In this experimental study, effects of age and education on switching focal attention in working memory were investigated among 44 young (20-30 years) and 40 middle-aged individuals (50 60 years). To this end, a numeric n-back task comprising two lag conditions (land 2-back) was administered within groups. The results revealed a comparable increase of reaction time as a function of lag across age groups, but a disproportionate decrease of accuracy in the middle-aged relative to the young group. The latter effect did not interact with education, which challenges the cognitive reserve hypothesis. Moreover, the high-educated middle-aged participants showed a greater increase of reaction time as a function of lag than their low-educated counterparts. Apparently, they were not able to sustain their relatively high response speed across conditions. These results suggest that education does not protect against age-related decline of switching focal attention in working memory.

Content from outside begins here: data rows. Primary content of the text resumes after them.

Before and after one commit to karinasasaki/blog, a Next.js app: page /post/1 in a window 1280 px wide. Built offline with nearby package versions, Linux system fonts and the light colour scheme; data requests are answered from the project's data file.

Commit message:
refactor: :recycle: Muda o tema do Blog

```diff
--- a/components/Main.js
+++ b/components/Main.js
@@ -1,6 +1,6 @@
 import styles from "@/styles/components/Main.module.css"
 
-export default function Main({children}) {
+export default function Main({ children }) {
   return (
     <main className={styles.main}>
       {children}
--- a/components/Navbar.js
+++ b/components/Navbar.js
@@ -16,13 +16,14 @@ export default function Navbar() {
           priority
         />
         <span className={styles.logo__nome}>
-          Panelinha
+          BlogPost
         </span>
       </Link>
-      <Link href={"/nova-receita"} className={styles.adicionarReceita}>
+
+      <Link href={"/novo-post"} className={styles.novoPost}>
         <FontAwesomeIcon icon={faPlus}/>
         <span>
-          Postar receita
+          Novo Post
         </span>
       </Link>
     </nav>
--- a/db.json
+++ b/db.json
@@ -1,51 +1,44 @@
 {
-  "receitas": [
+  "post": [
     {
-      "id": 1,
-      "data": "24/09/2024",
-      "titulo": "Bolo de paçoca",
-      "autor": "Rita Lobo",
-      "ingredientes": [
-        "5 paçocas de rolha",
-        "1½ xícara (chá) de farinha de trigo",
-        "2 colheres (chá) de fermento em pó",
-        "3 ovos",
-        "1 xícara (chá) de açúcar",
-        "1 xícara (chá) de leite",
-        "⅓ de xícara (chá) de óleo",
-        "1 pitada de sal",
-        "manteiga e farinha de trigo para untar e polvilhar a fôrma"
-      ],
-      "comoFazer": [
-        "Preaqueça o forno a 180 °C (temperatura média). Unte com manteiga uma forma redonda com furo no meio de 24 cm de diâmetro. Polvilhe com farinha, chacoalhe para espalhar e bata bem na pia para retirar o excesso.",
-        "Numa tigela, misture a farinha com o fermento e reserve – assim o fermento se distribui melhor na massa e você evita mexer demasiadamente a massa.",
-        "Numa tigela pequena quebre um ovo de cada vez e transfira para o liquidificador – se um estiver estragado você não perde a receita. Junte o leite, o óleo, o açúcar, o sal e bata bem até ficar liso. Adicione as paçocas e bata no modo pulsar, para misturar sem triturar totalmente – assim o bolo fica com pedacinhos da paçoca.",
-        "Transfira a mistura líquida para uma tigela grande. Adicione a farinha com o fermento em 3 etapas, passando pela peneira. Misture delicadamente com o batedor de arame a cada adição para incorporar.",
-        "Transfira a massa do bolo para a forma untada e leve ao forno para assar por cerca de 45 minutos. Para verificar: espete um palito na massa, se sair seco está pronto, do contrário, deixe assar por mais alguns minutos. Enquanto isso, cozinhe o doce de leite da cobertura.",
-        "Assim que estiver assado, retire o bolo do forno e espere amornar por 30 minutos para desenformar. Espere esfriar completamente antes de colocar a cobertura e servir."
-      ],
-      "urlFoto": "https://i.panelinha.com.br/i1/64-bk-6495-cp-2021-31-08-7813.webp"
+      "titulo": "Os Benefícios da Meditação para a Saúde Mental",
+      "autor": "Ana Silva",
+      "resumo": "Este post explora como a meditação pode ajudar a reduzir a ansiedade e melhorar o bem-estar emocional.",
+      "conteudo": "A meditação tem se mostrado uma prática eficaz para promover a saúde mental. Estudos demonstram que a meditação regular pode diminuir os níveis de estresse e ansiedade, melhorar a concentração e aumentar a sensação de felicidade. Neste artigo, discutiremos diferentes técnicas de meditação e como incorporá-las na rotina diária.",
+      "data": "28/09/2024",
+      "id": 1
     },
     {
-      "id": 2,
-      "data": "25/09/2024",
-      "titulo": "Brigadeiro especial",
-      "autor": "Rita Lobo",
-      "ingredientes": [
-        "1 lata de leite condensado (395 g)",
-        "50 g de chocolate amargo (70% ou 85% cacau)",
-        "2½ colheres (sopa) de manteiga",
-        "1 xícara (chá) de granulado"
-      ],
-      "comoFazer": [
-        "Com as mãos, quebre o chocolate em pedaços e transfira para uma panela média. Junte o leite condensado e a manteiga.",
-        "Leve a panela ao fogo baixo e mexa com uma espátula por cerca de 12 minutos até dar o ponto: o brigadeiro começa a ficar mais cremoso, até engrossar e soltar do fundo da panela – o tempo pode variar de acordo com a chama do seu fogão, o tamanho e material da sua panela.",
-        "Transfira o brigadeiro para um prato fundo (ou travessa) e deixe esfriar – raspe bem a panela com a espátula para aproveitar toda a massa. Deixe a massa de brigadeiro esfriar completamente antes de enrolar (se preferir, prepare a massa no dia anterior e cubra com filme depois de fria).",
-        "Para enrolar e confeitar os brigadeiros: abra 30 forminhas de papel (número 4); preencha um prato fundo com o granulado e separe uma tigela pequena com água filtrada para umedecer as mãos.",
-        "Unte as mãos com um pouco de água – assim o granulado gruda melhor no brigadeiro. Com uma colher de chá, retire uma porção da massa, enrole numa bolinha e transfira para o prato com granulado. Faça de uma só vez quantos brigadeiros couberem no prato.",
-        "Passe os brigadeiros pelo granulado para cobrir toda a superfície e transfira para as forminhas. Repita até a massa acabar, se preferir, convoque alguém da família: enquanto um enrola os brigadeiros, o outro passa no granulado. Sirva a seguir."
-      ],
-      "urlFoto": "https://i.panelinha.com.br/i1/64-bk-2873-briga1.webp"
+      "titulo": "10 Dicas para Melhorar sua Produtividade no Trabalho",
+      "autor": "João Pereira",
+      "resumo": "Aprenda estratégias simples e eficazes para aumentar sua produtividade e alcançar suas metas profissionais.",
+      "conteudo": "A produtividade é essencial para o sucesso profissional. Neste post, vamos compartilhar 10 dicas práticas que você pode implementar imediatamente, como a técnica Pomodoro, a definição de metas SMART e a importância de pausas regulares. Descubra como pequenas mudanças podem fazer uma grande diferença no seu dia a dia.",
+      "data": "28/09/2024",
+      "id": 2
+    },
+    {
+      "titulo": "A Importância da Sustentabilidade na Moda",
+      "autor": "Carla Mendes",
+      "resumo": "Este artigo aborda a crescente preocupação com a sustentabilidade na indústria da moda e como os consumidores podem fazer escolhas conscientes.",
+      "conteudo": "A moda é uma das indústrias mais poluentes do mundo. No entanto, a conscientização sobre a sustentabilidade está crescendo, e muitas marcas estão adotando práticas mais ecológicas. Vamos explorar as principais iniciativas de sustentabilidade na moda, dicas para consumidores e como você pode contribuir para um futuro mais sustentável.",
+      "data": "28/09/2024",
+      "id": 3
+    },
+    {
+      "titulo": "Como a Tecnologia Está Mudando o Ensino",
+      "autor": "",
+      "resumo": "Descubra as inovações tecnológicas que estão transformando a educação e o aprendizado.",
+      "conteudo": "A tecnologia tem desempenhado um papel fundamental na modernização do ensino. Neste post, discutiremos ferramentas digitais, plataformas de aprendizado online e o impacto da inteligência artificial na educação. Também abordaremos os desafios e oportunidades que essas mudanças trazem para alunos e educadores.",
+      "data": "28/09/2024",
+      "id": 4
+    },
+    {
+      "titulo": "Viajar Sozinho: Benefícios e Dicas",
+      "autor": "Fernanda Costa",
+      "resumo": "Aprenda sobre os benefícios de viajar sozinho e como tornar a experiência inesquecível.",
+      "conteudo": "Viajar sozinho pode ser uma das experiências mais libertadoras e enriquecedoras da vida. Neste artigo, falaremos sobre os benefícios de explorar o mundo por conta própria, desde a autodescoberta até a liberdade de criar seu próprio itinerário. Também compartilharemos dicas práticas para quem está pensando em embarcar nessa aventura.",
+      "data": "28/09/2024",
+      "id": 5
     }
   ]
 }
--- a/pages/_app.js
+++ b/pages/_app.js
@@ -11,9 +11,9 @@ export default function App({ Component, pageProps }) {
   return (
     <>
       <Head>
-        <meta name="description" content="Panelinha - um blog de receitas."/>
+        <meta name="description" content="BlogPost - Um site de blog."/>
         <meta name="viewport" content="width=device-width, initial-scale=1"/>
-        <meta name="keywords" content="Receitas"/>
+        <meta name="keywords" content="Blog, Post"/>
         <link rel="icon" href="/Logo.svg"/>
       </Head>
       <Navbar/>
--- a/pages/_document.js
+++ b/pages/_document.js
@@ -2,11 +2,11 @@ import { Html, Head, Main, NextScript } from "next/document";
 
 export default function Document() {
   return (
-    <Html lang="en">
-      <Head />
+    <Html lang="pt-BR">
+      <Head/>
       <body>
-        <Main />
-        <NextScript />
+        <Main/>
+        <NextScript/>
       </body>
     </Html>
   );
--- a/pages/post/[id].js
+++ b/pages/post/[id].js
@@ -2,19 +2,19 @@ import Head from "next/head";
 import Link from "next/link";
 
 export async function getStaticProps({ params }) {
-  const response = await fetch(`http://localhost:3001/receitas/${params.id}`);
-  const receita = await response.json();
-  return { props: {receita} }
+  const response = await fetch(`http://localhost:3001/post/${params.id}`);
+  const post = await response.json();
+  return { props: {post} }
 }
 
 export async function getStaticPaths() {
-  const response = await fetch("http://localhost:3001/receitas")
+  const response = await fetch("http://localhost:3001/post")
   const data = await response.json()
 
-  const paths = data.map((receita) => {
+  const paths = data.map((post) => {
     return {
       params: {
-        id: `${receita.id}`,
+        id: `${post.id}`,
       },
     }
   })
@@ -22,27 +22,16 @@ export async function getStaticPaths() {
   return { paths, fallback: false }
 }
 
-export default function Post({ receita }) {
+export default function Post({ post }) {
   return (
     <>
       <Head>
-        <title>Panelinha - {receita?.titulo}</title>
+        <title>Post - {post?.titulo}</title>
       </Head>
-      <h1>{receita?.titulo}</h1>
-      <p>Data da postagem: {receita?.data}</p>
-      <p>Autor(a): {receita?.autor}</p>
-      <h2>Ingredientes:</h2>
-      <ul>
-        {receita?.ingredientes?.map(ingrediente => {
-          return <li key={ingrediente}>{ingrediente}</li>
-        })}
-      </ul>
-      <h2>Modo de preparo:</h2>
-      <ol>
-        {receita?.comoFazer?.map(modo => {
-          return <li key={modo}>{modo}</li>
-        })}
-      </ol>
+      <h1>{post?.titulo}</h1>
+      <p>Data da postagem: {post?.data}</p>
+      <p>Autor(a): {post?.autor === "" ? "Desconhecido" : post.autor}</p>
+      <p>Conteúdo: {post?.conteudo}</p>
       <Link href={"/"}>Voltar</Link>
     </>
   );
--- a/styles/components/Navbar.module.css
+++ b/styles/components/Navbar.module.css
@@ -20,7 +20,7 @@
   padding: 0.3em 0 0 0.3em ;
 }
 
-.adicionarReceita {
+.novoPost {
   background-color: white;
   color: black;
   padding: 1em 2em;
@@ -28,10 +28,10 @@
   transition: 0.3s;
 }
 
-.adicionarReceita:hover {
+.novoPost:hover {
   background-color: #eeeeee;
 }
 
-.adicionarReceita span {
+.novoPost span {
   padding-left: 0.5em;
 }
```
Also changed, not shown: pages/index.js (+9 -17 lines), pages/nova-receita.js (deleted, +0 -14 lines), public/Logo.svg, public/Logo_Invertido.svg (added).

van Gerven, P. W. M., Meijer, W. A., & Jolles, J. (2007). Education does not protect against age-related decline of switching focal attention in working memory. Brain and Cognition, 64, 158-163. https://doi.org/10.1016/j.bandc.2007.02.005